Every line with the string "package" should be copied from the data.

Version comparison data

====

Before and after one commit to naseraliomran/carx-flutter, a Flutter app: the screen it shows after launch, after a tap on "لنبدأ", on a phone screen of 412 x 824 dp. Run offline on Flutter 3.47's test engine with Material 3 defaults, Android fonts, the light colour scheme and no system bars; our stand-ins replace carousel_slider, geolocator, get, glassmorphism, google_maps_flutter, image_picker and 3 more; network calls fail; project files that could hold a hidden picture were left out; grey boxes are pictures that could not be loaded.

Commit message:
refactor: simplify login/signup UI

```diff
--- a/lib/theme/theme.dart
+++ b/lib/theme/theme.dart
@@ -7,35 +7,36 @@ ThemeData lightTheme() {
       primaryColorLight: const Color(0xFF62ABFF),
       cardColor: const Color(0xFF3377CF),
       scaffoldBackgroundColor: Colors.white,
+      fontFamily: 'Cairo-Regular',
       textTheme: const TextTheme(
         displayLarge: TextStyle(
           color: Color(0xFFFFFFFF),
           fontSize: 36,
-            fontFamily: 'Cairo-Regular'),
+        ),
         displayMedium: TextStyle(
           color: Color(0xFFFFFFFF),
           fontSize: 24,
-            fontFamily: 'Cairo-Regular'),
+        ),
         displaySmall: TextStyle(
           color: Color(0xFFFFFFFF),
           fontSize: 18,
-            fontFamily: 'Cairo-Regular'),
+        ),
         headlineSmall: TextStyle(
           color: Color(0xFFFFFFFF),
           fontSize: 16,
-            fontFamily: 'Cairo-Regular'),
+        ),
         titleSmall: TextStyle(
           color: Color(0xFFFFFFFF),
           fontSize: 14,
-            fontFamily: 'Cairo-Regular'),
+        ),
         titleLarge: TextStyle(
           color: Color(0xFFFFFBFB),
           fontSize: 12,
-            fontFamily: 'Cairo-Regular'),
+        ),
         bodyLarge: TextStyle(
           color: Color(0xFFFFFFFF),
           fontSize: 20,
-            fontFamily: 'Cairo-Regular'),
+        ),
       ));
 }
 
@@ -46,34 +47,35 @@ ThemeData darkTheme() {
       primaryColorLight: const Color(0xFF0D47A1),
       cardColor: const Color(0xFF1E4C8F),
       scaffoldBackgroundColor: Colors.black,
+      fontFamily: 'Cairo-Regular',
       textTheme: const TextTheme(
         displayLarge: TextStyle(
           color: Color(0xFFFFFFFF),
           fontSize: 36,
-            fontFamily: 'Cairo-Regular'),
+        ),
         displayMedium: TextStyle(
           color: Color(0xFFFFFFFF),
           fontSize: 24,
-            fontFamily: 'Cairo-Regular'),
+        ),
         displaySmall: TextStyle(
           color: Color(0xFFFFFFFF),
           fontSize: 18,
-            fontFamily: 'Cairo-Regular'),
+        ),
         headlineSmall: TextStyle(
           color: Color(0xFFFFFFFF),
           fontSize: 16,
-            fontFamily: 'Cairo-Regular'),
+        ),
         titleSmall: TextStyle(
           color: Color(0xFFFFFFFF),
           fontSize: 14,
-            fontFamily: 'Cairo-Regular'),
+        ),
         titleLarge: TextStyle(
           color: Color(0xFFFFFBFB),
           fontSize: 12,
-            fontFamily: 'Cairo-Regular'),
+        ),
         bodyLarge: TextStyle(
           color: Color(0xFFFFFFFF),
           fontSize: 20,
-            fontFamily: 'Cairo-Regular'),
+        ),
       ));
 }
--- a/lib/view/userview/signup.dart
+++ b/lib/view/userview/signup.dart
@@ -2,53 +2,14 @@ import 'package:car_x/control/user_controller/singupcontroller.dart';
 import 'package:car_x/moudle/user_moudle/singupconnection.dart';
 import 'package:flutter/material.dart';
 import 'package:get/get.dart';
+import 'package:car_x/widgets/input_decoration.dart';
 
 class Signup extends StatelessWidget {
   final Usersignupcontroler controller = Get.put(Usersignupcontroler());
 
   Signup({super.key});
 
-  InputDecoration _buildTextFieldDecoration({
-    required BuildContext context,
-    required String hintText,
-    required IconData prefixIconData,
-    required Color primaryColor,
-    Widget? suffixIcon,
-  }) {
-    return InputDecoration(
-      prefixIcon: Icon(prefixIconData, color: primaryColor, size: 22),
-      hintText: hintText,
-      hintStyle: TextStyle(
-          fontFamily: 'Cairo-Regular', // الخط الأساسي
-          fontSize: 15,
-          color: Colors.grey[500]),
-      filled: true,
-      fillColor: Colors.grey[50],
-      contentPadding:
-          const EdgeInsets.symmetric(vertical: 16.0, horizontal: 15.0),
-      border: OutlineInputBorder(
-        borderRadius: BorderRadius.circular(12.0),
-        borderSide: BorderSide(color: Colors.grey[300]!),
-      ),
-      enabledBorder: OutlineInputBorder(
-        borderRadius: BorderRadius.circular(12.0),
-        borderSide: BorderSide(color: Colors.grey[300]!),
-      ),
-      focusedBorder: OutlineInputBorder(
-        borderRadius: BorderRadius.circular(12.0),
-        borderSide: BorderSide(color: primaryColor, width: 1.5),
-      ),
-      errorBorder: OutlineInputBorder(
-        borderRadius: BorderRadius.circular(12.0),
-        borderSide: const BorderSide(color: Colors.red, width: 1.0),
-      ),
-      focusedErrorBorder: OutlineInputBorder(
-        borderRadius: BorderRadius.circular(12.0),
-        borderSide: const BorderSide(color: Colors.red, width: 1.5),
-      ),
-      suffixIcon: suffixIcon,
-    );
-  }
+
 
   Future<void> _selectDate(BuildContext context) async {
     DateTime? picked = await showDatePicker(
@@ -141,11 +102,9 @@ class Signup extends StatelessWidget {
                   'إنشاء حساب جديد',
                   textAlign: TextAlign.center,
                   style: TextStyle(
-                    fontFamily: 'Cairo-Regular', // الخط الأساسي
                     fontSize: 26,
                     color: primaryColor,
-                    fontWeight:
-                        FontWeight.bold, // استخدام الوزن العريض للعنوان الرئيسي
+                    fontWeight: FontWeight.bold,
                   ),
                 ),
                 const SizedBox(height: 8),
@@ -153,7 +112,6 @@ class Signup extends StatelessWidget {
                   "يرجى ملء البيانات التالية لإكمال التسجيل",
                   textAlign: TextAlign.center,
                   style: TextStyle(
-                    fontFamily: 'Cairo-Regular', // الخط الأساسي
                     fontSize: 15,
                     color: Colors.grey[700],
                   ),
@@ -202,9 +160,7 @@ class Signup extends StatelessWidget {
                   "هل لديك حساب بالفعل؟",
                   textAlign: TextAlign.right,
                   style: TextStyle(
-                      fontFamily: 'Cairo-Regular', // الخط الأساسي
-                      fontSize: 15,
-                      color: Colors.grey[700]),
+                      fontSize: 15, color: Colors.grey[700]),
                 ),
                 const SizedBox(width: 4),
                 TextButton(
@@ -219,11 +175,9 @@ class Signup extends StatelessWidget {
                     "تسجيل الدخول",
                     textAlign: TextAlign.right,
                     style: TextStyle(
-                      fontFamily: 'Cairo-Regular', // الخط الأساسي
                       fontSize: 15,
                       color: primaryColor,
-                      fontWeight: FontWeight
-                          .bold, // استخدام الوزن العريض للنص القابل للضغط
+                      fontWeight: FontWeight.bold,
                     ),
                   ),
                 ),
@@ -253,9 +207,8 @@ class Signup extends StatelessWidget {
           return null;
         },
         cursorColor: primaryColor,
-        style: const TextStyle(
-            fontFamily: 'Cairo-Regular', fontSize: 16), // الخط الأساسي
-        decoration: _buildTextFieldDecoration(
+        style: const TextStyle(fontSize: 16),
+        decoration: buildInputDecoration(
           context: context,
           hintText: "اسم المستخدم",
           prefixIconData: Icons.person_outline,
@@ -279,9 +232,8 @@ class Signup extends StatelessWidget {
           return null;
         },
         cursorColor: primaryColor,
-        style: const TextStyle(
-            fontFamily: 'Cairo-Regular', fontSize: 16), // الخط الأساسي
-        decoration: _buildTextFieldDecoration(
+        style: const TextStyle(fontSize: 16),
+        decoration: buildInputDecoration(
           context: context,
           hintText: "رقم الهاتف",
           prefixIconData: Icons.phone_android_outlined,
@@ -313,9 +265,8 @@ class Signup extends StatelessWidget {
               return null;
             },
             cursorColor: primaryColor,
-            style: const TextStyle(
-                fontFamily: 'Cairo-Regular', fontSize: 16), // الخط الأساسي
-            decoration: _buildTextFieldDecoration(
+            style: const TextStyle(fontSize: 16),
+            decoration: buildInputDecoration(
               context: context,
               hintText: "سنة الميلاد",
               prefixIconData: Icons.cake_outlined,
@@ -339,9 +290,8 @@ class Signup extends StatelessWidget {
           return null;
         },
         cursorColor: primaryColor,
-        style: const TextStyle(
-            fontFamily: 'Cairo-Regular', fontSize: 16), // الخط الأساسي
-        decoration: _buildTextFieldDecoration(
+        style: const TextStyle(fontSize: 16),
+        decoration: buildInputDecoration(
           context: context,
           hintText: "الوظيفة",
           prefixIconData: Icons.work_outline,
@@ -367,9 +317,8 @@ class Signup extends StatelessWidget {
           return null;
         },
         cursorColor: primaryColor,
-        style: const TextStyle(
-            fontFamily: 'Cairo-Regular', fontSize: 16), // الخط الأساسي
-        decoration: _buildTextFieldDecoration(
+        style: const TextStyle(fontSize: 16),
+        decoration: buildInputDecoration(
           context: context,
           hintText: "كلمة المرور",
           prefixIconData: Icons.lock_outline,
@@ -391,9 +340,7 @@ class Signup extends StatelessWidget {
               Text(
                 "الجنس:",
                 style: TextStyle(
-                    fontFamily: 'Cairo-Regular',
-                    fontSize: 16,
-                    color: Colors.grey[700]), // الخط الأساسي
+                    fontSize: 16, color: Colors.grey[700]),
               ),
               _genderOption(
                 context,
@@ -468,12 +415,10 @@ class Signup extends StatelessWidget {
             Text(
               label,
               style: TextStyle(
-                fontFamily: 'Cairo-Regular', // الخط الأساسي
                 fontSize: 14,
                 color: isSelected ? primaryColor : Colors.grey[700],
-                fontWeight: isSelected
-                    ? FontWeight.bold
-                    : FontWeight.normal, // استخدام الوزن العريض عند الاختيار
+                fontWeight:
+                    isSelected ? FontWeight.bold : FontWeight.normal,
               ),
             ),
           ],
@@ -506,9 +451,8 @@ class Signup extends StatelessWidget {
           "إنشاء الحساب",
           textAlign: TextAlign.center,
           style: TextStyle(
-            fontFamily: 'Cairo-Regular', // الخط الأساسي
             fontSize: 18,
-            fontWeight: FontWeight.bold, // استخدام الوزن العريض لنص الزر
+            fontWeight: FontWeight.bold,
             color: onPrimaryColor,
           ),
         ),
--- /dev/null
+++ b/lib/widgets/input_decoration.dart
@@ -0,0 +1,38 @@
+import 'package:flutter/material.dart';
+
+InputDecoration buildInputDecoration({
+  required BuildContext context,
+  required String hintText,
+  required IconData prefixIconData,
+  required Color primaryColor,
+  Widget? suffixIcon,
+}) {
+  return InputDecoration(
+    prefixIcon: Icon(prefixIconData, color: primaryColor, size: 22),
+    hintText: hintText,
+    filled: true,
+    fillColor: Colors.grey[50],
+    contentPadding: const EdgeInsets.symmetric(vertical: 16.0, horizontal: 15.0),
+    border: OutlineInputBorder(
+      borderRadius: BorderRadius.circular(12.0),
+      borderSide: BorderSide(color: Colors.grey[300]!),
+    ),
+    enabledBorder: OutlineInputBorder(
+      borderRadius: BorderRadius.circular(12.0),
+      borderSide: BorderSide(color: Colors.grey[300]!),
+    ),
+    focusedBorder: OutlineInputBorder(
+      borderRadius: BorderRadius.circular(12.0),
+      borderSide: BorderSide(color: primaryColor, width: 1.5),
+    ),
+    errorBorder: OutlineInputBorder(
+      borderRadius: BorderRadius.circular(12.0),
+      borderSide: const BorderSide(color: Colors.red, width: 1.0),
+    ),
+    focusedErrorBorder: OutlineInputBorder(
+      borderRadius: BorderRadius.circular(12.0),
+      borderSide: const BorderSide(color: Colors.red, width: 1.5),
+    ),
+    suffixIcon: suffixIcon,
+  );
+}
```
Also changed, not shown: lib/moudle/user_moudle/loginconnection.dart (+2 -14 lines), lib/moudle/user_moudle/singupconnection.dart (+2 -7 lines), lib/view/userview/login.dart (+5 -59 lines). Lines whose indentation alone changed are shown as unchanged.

====

## EXERCISE RESULT
@@ -2,53 +2,14 @@ import 'package:car_x/control/user_controller/singupcontroller.dart';
 import 'package:car_x/moudle/user_moudle/singupconnection.dart';
 import 'package:flutter/material.dart';
 import 'package:get/get.dart';
+import 'package:car_x/widgets/input_decoration.dart';
+import 'package:flutter/material.dart';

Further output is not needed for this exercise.